Sunday Mail Reporter
Industries in Bulawayo have grown in leaps and bounds over the past two years despite the negative impact of the Covid-19 pandemic, and there are indications the rebound is likely to continue.
Bulawayo used to be the country’s industrial heartland, boasting giant industrial operations such as the Cold Storage Company (CSC), engineering company ZECO Holdings, Treger Group of Companies, Archer Clothing, United Refineries Limited, Sheppco BMA Fasteners, Metal Founders, Datlabs, Kango Products, Zambezi Tanners, General Beltings, Arenel, Dunlop, among others.
Over the years, most of the companies’ operations had been choked by myriad challenges, including capital constraints and the effects of illegal sanctions imposed on Zimbabwe at the turn of the century.
Industry and Commerce Minister Dr Sekai Nzenza told The Sunday Mail that the Government was working to ensure the country’s second-biggest city regains its past status.
The Government’s policy interventions to stimulate industrial development were guided by the National Development Strategy 1 (NDS1), which encapsulates policies such as the Zimbabwe National Industrial Policy (ZNIDP) that target to create a conducive operating environment for the private sector businesses and trigger technologically advanced and diversified industrial operations.
Other policy interventions that have been introduced include the Leather Sector Strategy and the Local Content Strategy.
“One of the targeted areas of our intervention includes ensuring that Bulawayo returns to its former glory as the country’s industrial manufacturing hub, focusing on revitalising the key industries, guided by the value chain model,” said Dr Nzenza.
“It is evident that implementation of the NDS1, aided by fiscal and monetary policy support interventions by the Government, has seen a positive growth trajectory in the manufacturing sector, with Government assistance helping industry in their retooling exercise.”
As a result of the Government’s policy measures, capacity utilisation increased to 61 percent in 2021 from 47 percent recorded in 2020, surpassing the planned target of 50 percent.
Industry, on its part, is also embracing technology and modernisation in line with the Government’s thrust of accelerating the use of ICTs.
Bulawayo is the country’s logistics nerve centre, with railway lines connecting routes around the country and major ports in Mozambique, South Africa and Namibia.
The green shoots of the embryonic resurgence are beginning to show.
Many companies are reopening, while some are diversifying.
Others are already penetrating lucrative export markets.
For instance, Arenel, traditionally known for confectionery production, has diversified and is now producing non-alcoholic beverages.
Treger has ventured into production of solar equipment, including panels and accessories.
Scrap metal processors, textile and leather industries continue to show strong signs of rebound.
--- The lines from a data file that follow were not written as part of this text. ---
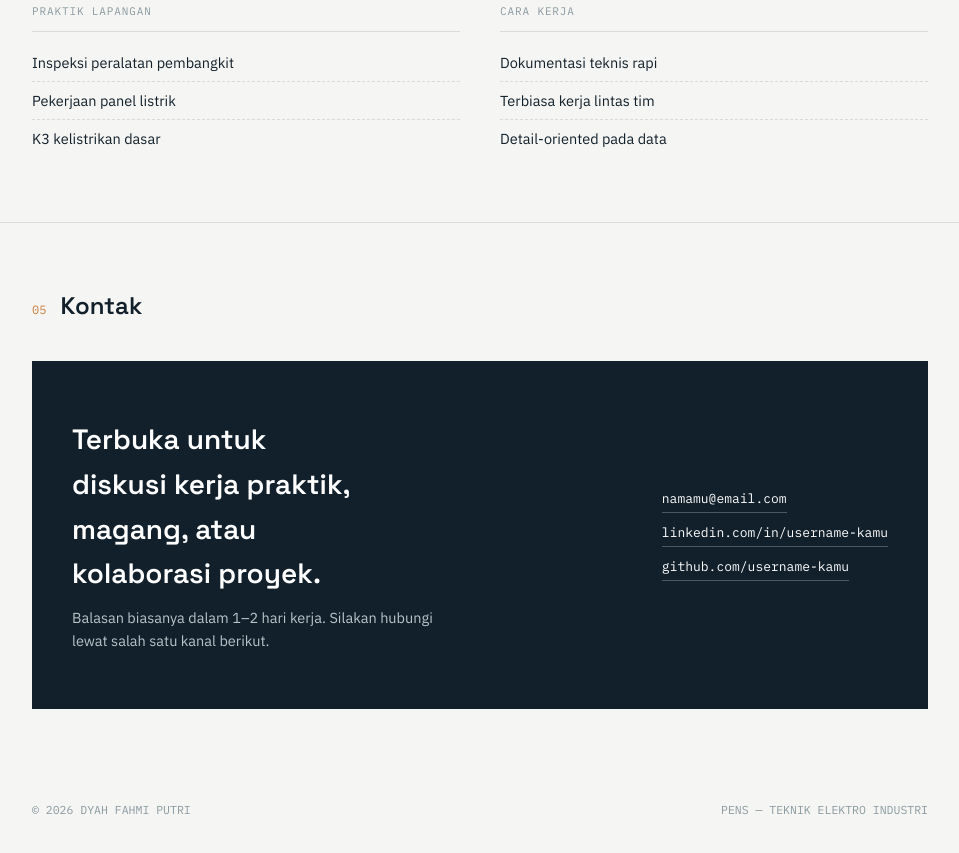
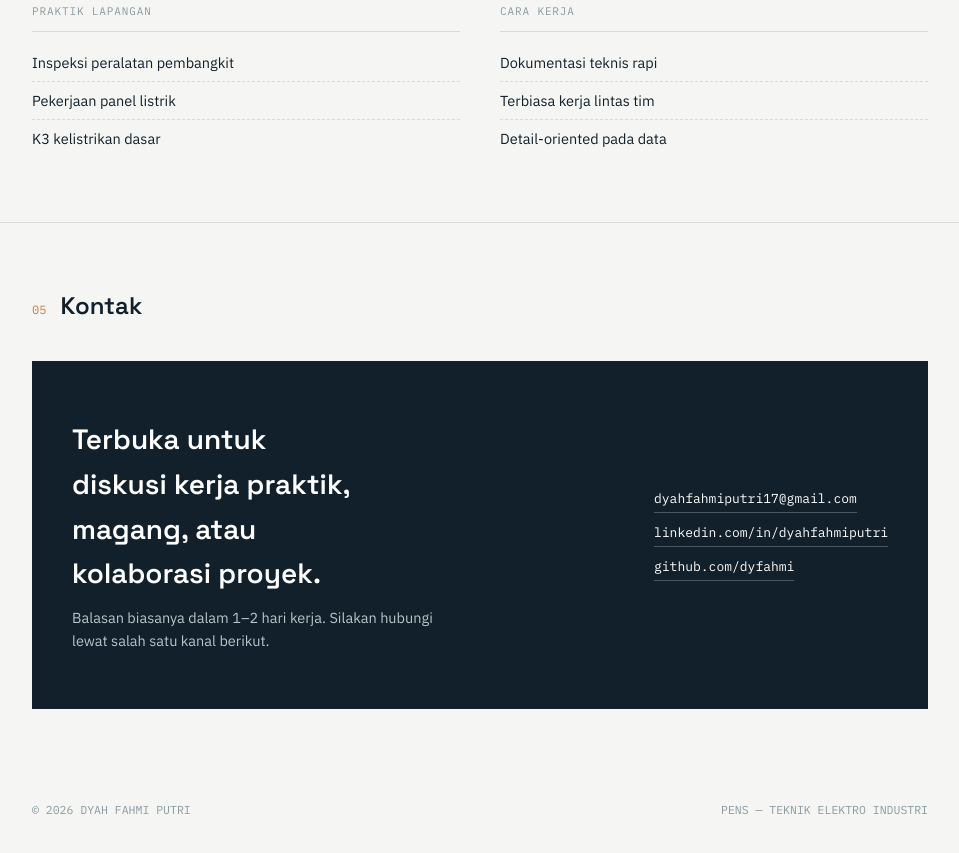
Before and after one commit to dyfahmi/dyfahmi.github.io, a plain HTML site: page index.html in a window 1280 px wide. Shown: the part 3191-4044 px from the top of the page, without its empty margins (160-1119 px from the left). Drawn offline with Linux system fonts and the light colour scheme.

Commit message:
Update index.html

```diff
--- a/index.html
+++ b/index.html
@@ -36,7 +36,6 @@
 
   .wrap{max-width:960px;margin:0 auto;padding:0 32px;}
 
-  /* subtle blueprint grid backdrop */
   .grid-bg{
     position:fixed;inset:0;z-index:-1;
     background-image:
@@ -47,7 +46,6 @@
     mask-image:linear-gradient(to bottom, black, transparent 85%);
   }
 
-  /* ===== NAV ===== */
   nav{
     position:sticky;top:0;z-index:10;
     background:rgba(245,246,243,.88);
@@ -67,7 +65,6 @@
   nav a:hover{color:var(--blueprint);}
   .nav-toggle{display:none;}
 
-  /* ===== HERO ===== */
   header.hero{padding:96px 0 72px;position:relative;}
   .status-tag{
     display:inline-flex;align-items:center;gap:8px;
@@ -108,14 +105,12 @@
   .hero-meta .k{font-family:'IBM Plex Mono',monospace;font-size:10px;text-transform:uppercase;letter-spacing:.08em;color:var(--ink-faint);margin-bottom:4px;}
   .hero-meta .v{font-size:14px;font-weight:500;}
 
-  /* ===== SECTION HEADERS ===== */
   section{padding:64px 0;border-top:1px solid var(--line);}
   .sec-head{display:flex;align-items:baseline;gap:14px;margin-bottom:36px;}
   .sec-num{font-family:'IBM Plex Mono',monospace;font-size:12px;color:var(--copper);}
   .sec-title{font-family:'Space Grotesk',sans-serif;font-size:24px;font-weight:600;}
   .sec-sub{color:var(--ink-faint);font-size:13px;font-family:'IBM Plex Mono',monospace;margin-left:auto;}
 
-  /* ===== ABOUT / SPEC SHEET ===== */
   .spec-sheet{
     background:var(--card);border:1px solid var(--line);
   }
@@ -133,7 +128,6 @@
   .spec-row .v{padding:16px 20px;font-size:14.5px;}
   .about-text{color:var(--ink-soft);max-width:60ch;margin-bottom:28px;font-size:15px;}
 
-  /* ===== TIMELINE (trace line) ===== */
   .timeline{position:relative;padding-left:36px;}
   .timeline::before{
     content:'';position:absolute;left:6px;top:6px;bottom:6px;
@@ -152,7 +146,6 @@
   .t-org{font-size:13.5px;color:var(--blueprint);font-weight:500;margin-bottom:10px;}
   .t-desc{color:var(--ink-soft);font-size:14.5px;max-width:58ch;}
 
-  /* ===== PROJECT CARDS ===== */
   .proj-grid{display:grid;grid-template-columns:1fr 1fr;gap:1px;background:var(--line);border:1px solid var(--line);}
   .proj-card{background:var(--card);padding:26px;display:flex;flex-direction:column;gap:12px;}
   .proj-tag{font-family:'IBM Plex Mono',monospace;font-size:10px;text-transform:uppercase;letter-spacing:.08em;color:var(--copper);}
@@ -164,7 +157,6 @@
     padding:4px 9px;background:var(--bg);border:1px solid var(--line);color:var(--ink-soft);
   }
 
-  /* ===== SKILLS ===== */
   .skill-cols{display:grid;grid-template-columns:repeat(2,1fr);gap:28px 40px;}
   .skill-group .g-title{
     font-family:'IBM Plex Mono',monospace;font-size:11px;text-transform:uppercase;
@@ -179,7 +171,6 @@
   .skill-group li:last-child{border-bottom:none;}
   .skill-group li span.lvl{color:var(--ink-faint);font-family:'IBM Plex Mono',monospace;font-size:11px;}
 
-  /* ===== CONTACT ===== */
   .contact-box{
     background:var(--ink);color:var(--bg);
     padding:56px 40px;text-align:left;
@@ -200,7 +191,6 @@
   footer{padding:28px 0 40px;}
   footer .wrap{display:flex;justify-content:space-between;color:var(--ink-faint);font-family:'IBM Plex Mono',monospace;font-size:11.5px;}
 
-  /* reveal animation */
   .reveal{opacity:0;transform:translateY(14px);transition:opacity .6s ease,transform .6s ease;}
   .reveal.in{opacity:1;transform:translateY(0);}
 
@@ -394,9 +384,9 @@
         <p>Balasan biasanya dalam 1–2 hari kerja. Silakan hubungi lewat salah satu kanal berikut.</p>
       </div>
       <div class="contact-links">
-        <a href="mailto:namamu@email.com">namamu@email.com</a>
-        <a href="#">linkedin.com/in/username-kamu</a>
-        <a href="#">github.com/username-kamu</a>
+        <a href="mailto:dyahfahmiputri17@gmail.com">dyahfahmiputri17@gmail.com</a>
+        <a href="https://linkedin.com/in/dyahfahmiputri" target="_blank" rel="noopener">linkedin.com/in/dyahfahmiputri</a>
+        <a href="https://github.com/dyfahmi" target="_blank" rel="noopener">github.com/dyfahmi</a>
       </div>
     </div>
   </div>
```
Ingwebu Breweries has re-introduced its “Shake It” opaque beer, which was suspended five years ago due to foreign currency shortages to import packaging materials.
The manufacturing industry has been the largest beneficiary of the Reserve Bank of Zimbabwe’s foreign currency auction system.
There is evidence of growth of small to medium enterprises (SMEs) in manufacturing, retail and service industrial sectors inclined towards food processing, leather and clothing value chains, mining supplies and engineering.
The Confederation of Zimbabwe Industries (CZI) said the rebound shows resilience of the economy.
“We are really encouraged . . . the recovery is quite strong and we want to applaud Government for its continued support,” said CZI president Mr Kurai Matsheza.
He said the measures taken by the Government to encourage the wider use of the Zimbabwe dollar would further support growth.
In terms of the new measures, miners are now required to pay 50 percent of royalties in local currency, while exporters will now be taxed 40 percent of export receipts in the domestic currency.
According to the Zimbabwe National Chamber of Commerce (ZNCC) State of Industry and Commerce Survey 2021, the manufacturing sector is among the five projected to lead the economic growth agenda by growing an average of 5 percent and above annually till 2025.
Last year, according to the survey, the manufacturing sector was projected to grow by 7 percent, before easing to 6,5 growth this year.
“A look at new business establishments and closures shows that the number of companies filing with the Registrar of Companies and ZIMRA has been steadily growing since 2018, despite a heavy Covid-19-induced slump in 2020,” reads the report.
“These figures are supported by a positive trend in the number of active members in the National Social Security Authority (NSSA) database.
“However, tax registration seems to consistently trail company registration, indicating that not all new entrants complete the formalisation process by registering for tax.
“This may point to incentive issues, among other challenges.
“Regarding sectoral capacity utilisation, there were wide variations ranging from 10 percent to 80 percent, the average being 47,5 percent.”